Local authorities already have strong and effective powers to deal with poor-quality, unsafe accommodation and we expect them to use those powers. Where tenants raise concerns, they can carry out an inspection using the housing health and safety ratings system introduced in the Housing Act 2004, which assesses 29 categories of hazard found in a property. Local authorities can issue an improvement notice or a hazard awareness notice, or prohibit the property from being rented out. In serious cases, the local authority may decide to make repairs itself.
The Government want to crack down on the small minority of rogue and criminal landlords who exploit their tenants by renting out unsafe and substandard accommodation and who fail to comply with statutory notices. Measures in the Bill that we have already debated will ensure that our powers against rogue and bad landlords go further than ever before.
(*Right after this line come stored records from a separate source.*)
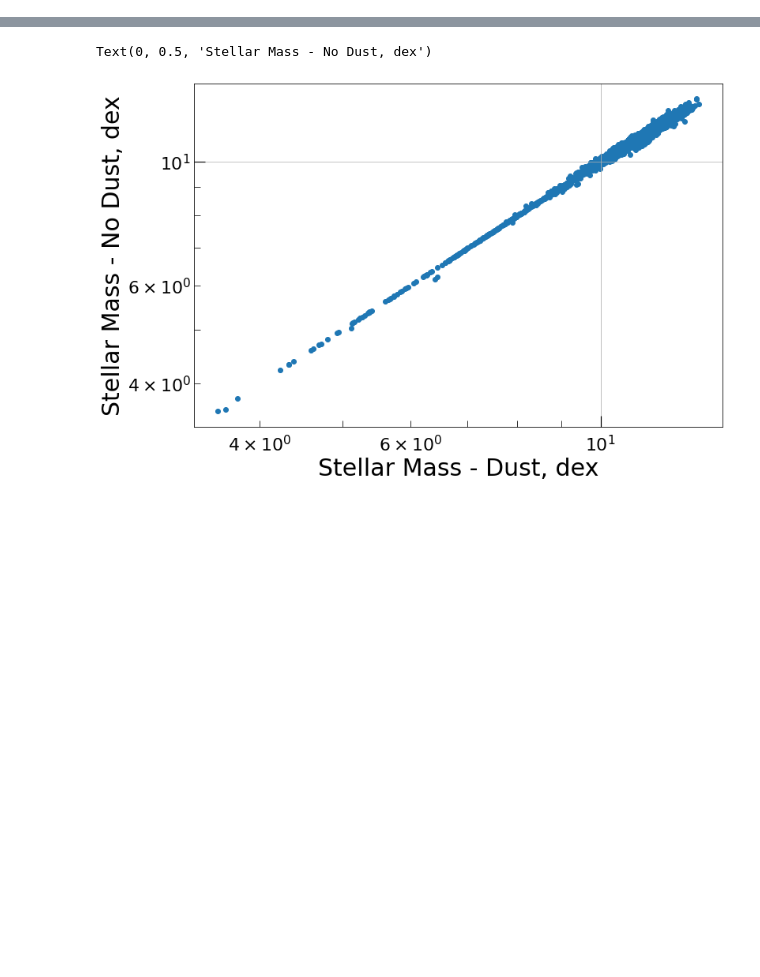
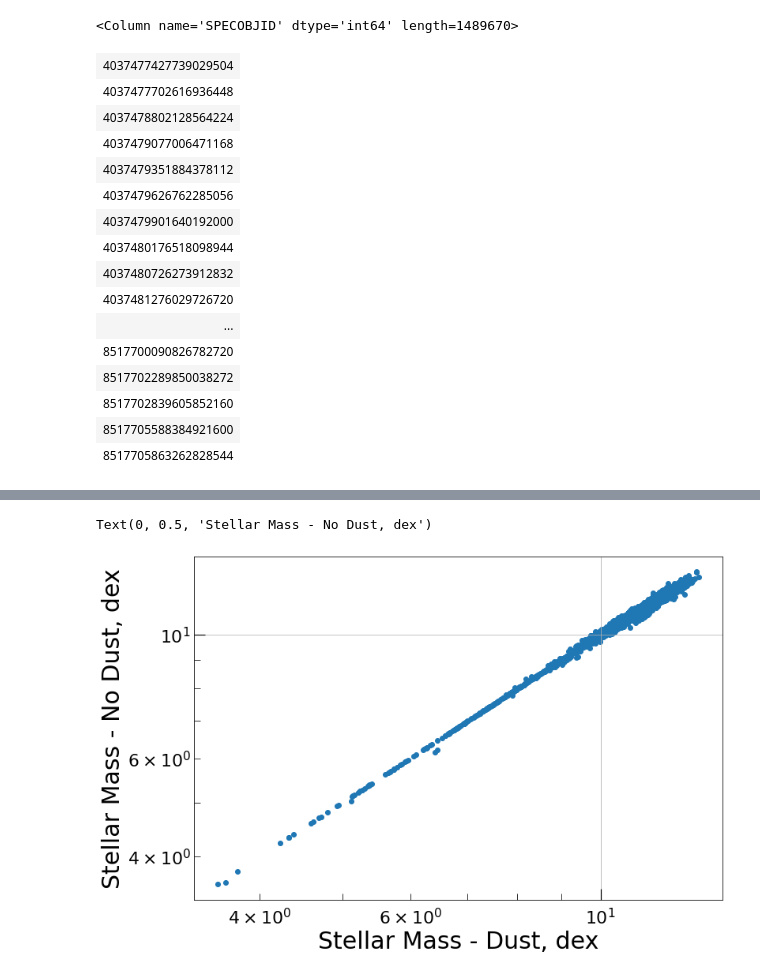
Before and after one commit to idrkhowto/Stellar-Mass-Estimates-SDSS_DR12, a Jupyter notebook: SDSS12_Stellar_Mass_Estimates.ipynb, the cells around one changed output, grey strips where cells are left out. Saved outputs shown, nothing was run; the diff lists cells and outputs as text; code cells hidden in the pictures; blank space fills up the shorter version.

```diff
--- a/SDSS12_Stellar_Mass_Estimates.ipynb
+++ b/SDSS12_Stellar_Mass_Estimates.ipynb
@@ -70,0 +83,30 @@ TypeError: ignored
+# %%
+#Load complete stellar mass estimate data from DR12
+
+with fits.open('/content/granada_fsps_krou_wideform_dust-DR12.fits') as hdu:
+
+    StellarMassDust_data = Table(hdu[1].data)
+
+with fits.open('/content/granada_fsps_krou_wideform_nodust-DR12.fits') as hdu:
+    StellarMassNoDust_data = Table(hdu[1].data)
+
+StellarMassDust_data.field('SPECOBJID')
+#StellarMassNoDust_data.field('SPECOBJID')
+# %% [output]
+<Column name='SPECOBJID' dtype='int64' length=1489670>
+| 4037477427739029504 |
+| 4037477702616936448 |
+| 4037478802128564224 |
+| 4037479077006471168 |
+| 4037479351884378112 |
+| 4037479626762285056 |
+| 4037479901640192000 |
+| 4037480176518098944 |
+| 4037480726273912832 |
+| 4037481276029726720 |
+| ... |
+| 8517700090826782720 |
+| 8517702289850038272 |
+| 8517702839605852160 |
+| 8517705588384921600 |
+| 8517705863262828544 |
```
Also changed, not shown: parts of 6 cells of this notebook.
Tenants with bad electrics or mould are covered and they need to contact their local authority so that the local authority can use its powers. In addition, the Government have a wide range of policy initiatives to improve existing properties in the private rented sector.
The clause in question: New clause 52 would result in unnecessary regulation and cost to landlords, which would deter further investment and push up rents for tenants.